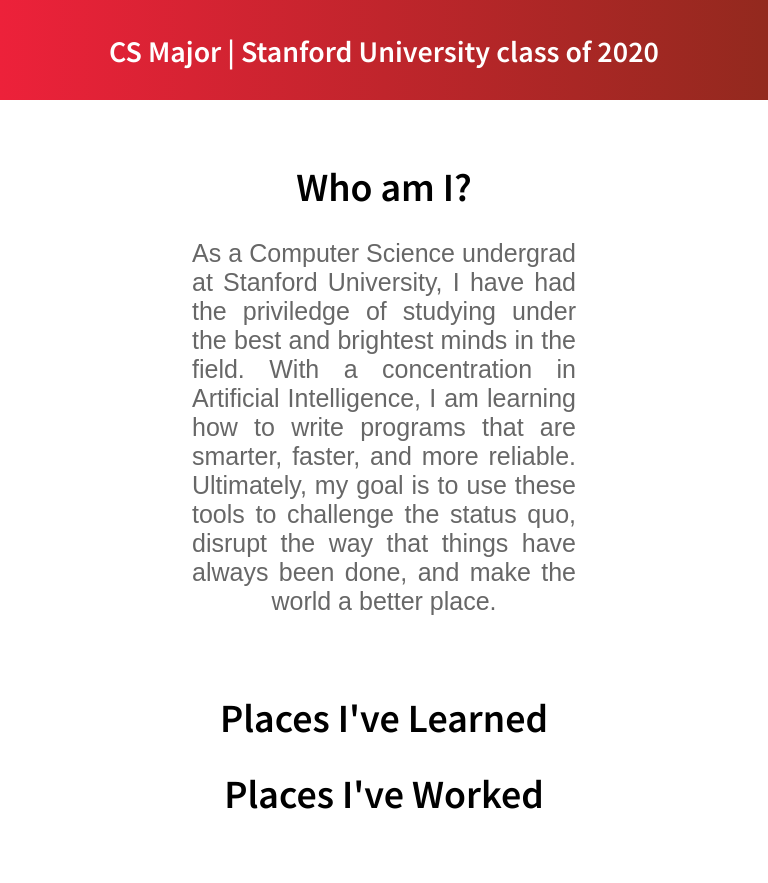
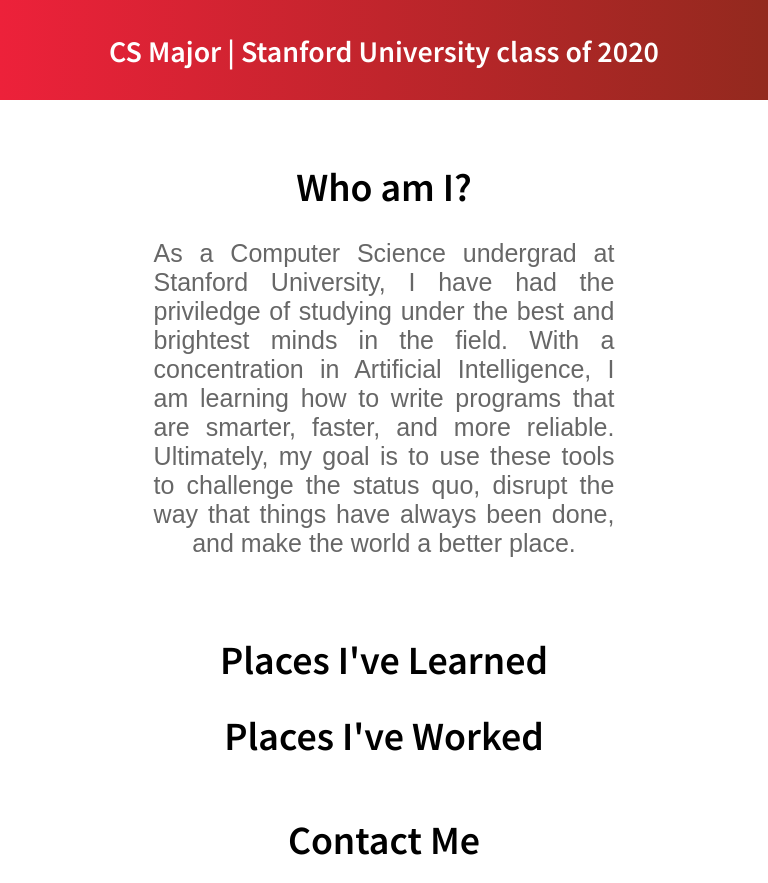
Before and after one commit to theCaiGuy/michaelcaidotcom, a React (Create React App) app: page / in a window 768 px wide. Shown: the part 786-1669 px from the top of the page. Built offline with nearby package versions, Linux system fonts and the light colour scheme.

Commit message:
Testing some stuff with dynamic sizing

```diff
--- a/src/App.css
+++ b/src/App.css
@@ -42,10 +42,35 @@
   font-weight: normal;
 }
 
+@media only screen and (max-width: 768px) {
   .Introduction {
     height: 100%;
     padding: 15px;
-  max-width: 50%;
+    max-width: 90%;
+    height: auto;
+    width: auto;
+    margin-left: auto;
+    margin-right: auto;
+    margin-top: 20px;
+    margin-bottom: 10px;
+    text-align: justify;
+    text-align-last: center;
+    /* background-color: #e6e6e6; */
+    /* border: 5px solid #ED213A;
+    border-radius: 25px; */
+  }
+
+  .Introduction-text {
+    font-size:20px;
+    color: #676767;
+  }
+}
+
+@media only screen and (min-width: 768px) {
+  .Introduction {
+    height: 100%;
+    padding: 15px;
+    max-width: 60%;
     height: auto;
     width: auto;
     margin-left: auto;
@@ -62,6 +87,7 @@
   .Introduction-text {
     font-size:25px;
     color: #676767;
+  }
 }
 
 .Footer{
```
Lines whose indentation alone changed are shown as unchanged.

### PROBLEM REQUIREMENTS
Would you copy out each line of the records above where the word "Introduction" occurs?

### EXPECTED ANSWER
   .Introduction {
+  .Introduction-text {
+  .Introduction {
   .Introduction-text {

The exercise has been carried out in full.